To celebrate Women’s History Month, Speaker Nancy Pelosi shared policy insights and reflected on the 100th anniversary of the 19th Amendment.
This year marks the 100th anniversary of the 19th Amendment, an amendment that established women’s right to vote in the United States. In celebration of the anniversary and Women’s History Month, the McCourt School’s Institute of Politics and Public Service (GU Politics) and SiriusXM hosted a discussion earlier this month with the first female Speaker of the House, Nancy Pelosi and Julie Mason of SiriusXM’s POTUS Channel.
Dean Maria Cancian kicked off the event by highlighting the importance of elevating all voices in policy while spotlighting McCourt’s Women in Public Policy Initiative (WIPPI) and first-year MPP student Morgan Sasser (MPP ‘21), who took the stage to introduce Speaker Nancy Pelosi and SiriusXM’s Julie Mason. Mason opened the conversation noting that while the 19th Amendment was passed before the 1920 presidential election, it took years for women to turn out to vote and that there was some tension between suffragists and abolitionists. Speaker Pelosi recalled hearing about a newspaper headline that said women were given the right to vote. “No such thing – we weren’t given anything,” said Pelosi. “We marched… and sacrificed for decades in order to achieve the right to vote.”
Throughout the conversation, Pelosi discussed the life of suffragette Jeannette Rankin, offered advice to women, shared insight on some of today’s most critical policy topics, and answered questions from Georgetown students.
Know Your Power
Speaker Pelosi described her first meeting in the White House as the first female Speaker of the House, “I realized this was unlike any meeting I had ever been to at the White House before.” In that meeting, she said she suddenly felt squeezed in her chair as she realized that suffragettes, like Susan B. Anthony and Sojourner Truth, were all sitting in the chair with her. “I could hear them say: at last, we have a seat at the table,” Speaker Pelosi explained as the audience broke out in applause.
While reflecting on the 19th Amendment, Speaker Pelosi explained how critical it is for women’s equality that women have a voice and representation in all sectors. Her advice to women is: “Have confidence and know your power.” She commended Dean Cancian and McCourt for supporting the Women in Public Policy Initiative and encouraged women to stay engaged and remember the strength and value of their experience.
Don’t Agonize, Organize
Pelosi commented on the number of women that ran for president this cycle, mentioning that the field was very large suggesting that it made garnering support difficult while adding that a lot of men also have also dropped out. She noted the achievements that women have made in politics including Hillary Clinton becoming the first female presidential nominee of a major US political party while acknowledging there is still much work ahead for equal representation of women in politics. “I thought we’d have a woman president long before we had a woman [as] Speaker of the House,” said Pelosi. “Because if you want to talk about a glass ceiling, I’ll tell you about a marble ceiling.”

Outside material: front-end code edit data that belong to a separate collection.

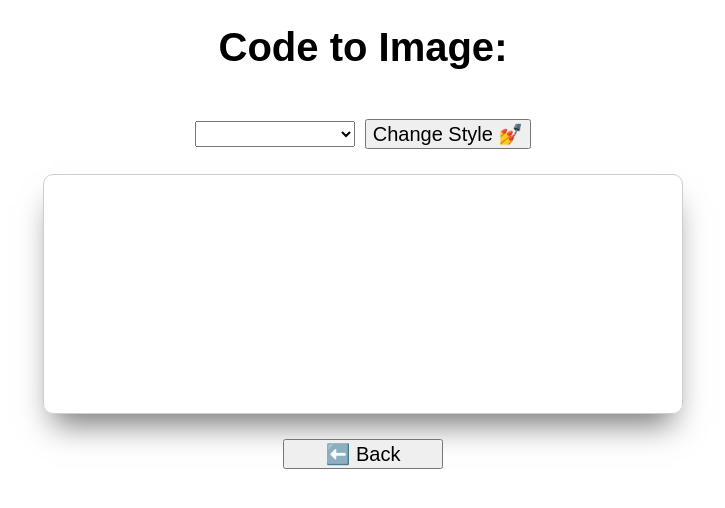
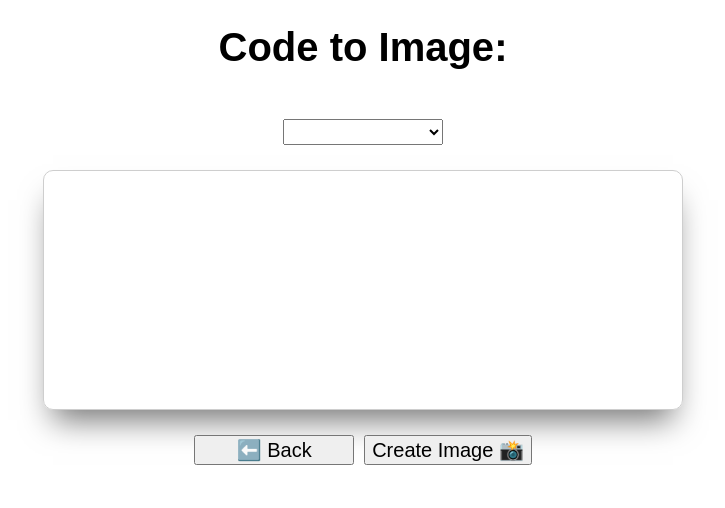
Before and after one commit to Rishi-42/code_image_generator, a Flask app: template templates/style_selection.html in a window 1280 px wide. Shown: the top 508 px of the page, without its empty margins (277-1002 px from the left). Run offline with Flask 3, Linux system fonts and the light colour scheme; the template is opened without the code that fills it, so the values that code supplies are empty.

Commit message:
Added features to get image screenshot and save it.

```diff
--- a/app.py
+++ b/app.py
@@ -10,11 +10,14 @@ from pygments import highlight
 from pygments.formatters import HtmlFormatter
 from pygments.lexers import Python3Lexer
 from pygments.styles import get_all_styles
+import base64
+from utils import take_screenshot_from_url
 
 app = Flask(__name__)
 app.secret_key = "98e4402ad4b480fc4e82c7a0777ff34d247b6ccf29ef03532b3ca6e0e08f38f9"
 PLACEHOLDER_CODE = "print('Hello, World!')"
 DEFAULT_STYLE = "monokai"
+NO_CODE_FALLBACK = "# No Code Entered"
 
 @app.route("/", methods=["GET"])
 def code():
@@ -29,12 +32,17 @@ def code():
     }
     return render_template("code_input.html", **context)
 
+@app.route("/save_code", methods=["POST"])
+def save_code():
+    session["code"] = request.form.get("code") or NO_CODE_FALLBACK
+    return redirect(url_for("code"))
+
 @app.route("/save_style", methods=["POST"])
 def save_style():
     if request.form.get("style") is not None:
         session["style"] = request.form.get("style")
     if request.form.get("code") is not None:
-        session["code"] = request.form.get("code")
+        session["code"] = request.form.get("code") or NO_CODE_FALLBACK
     return redirect(url_for("style"))
 
 @app.route("/reset_session", methods=["POST"])
@@ -51,6 +59,7 @@ def style():
     context = {
         "message": "Select Your Style 🎨",
         "all_styles": list(get_all_styles()),
+        "style": session["style"],
         "style_definitions": formatter.get_style_defs(),
         "style_bg_color": formatter.style.background_color,
         "highlighted_code": highlight(
@@ -58,3 +67,18 @@ def style():
         ),
     }
     return render_template("style_selection.html", **context)
+
+@app.route("/image", methods=["GET"])
+def image():
+    session_data = {
+        "name": app.config["SESSION_COOKIE_NAME"],
+        "value": request.cookies.get(app.config["SESSION_COOKIE_NAME"]),
+        "url": request.host_url,
+    }
+    target_url = request.host_url + url_for("style")
+    image_bytes = take_screenshot_from_url(target_url, session_data)
+    context = {
+        "message": "Done! 🎉",
+        "image_b64": base64.b64encode(image_bytes).decode("utf-8"),
+    }
+    return render_template("image.html", **context)
--- a/static/styles.css
+++ b/static/styles.css
@@ -60,3 +60,14 @@ select {
     margin: 1em;
     line-height: 1.4em;
 }
+
+.code-picture {
+    text-align: center;
+}
+
+.code-picture img {
+    margin: 1em 0;
+    border: 1px solid #cecece;
+    max-width: 80%;
+    padding: 1em;
+}
--- a/templates/style_selection.html
+++ b/templates/style_selection.html
@@ -12,16 +12,20 @@
     background-color: {{ style_bg_color }};
   }
 </style>
-<form>
+<script>
+  document.addEventListener("DOMContentLoaded", () => {
+    document.querySelector("select").addEventListener("change", () => {
+      document.querySelector("form").submit();
+    });
+  });
+</script>
+<form method="post" action="{{ url_for('save_style') }}">
   <div class="controls">
     <select name="style">
       {% for style_name in all_styles %}
-        <option value="{{ style_name }}">{{ style_name }}</option>
+        <option value="{{ style_name }}" {% if style_name == style %}selected{% endif %} >{{ style_name }}</option>
       {% endfor %}
     </select>
-    <button formmethod="post" formaction="{{ url_for('save_style') }}">
-      Change Style 💅
-    </button>
   </div>
   <div class="code">
     {{ highlighted_code | safe }}
@@ -30,6 +34,9 @@
     <button formmethod="get" formaction="{{ url_for('code') }}">
       ⬅️ Back
     </button>
+    <button formmethod="get" formaction="{{ url_for('image') }}">
+      Create Image 📸
+    </button>
   </div>
 </form>
 {% endblock content %}
```
Also changed, not shown: templates/image.html (added, +29 -0 lines).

She shared additional advice to the women in the room and for those tuning in to the broadcast, “When you put yourself out there, you have to believe that you are the one that can do the job.” Speaker Pelosi said that people tend to think that education and healthcare are women’s issues, and she described how she advocates for women in Congress to have a voice and involvement with committees focused on all topics like security issues. “Every issue is a women’s issue — women take ownership of it all because that’s what it takes to be the president of the United States,” Pelosi explained as she summed up her thoughts on the topic. “I have a motto — we don’t agonize, we organize.”
Speaker Pelosi is optimistic that a woman will be president, she just is not sure when. Before moving to questions from the audience, Pelosi made a point to say that she will enthusiastically embrace (or elbow bump) whoever becomes the Democratic nominee. Mason then opened up for questions, and several members of the Georgetown community asked about a range of topics including bipartisanship, campaign finance, and journalism.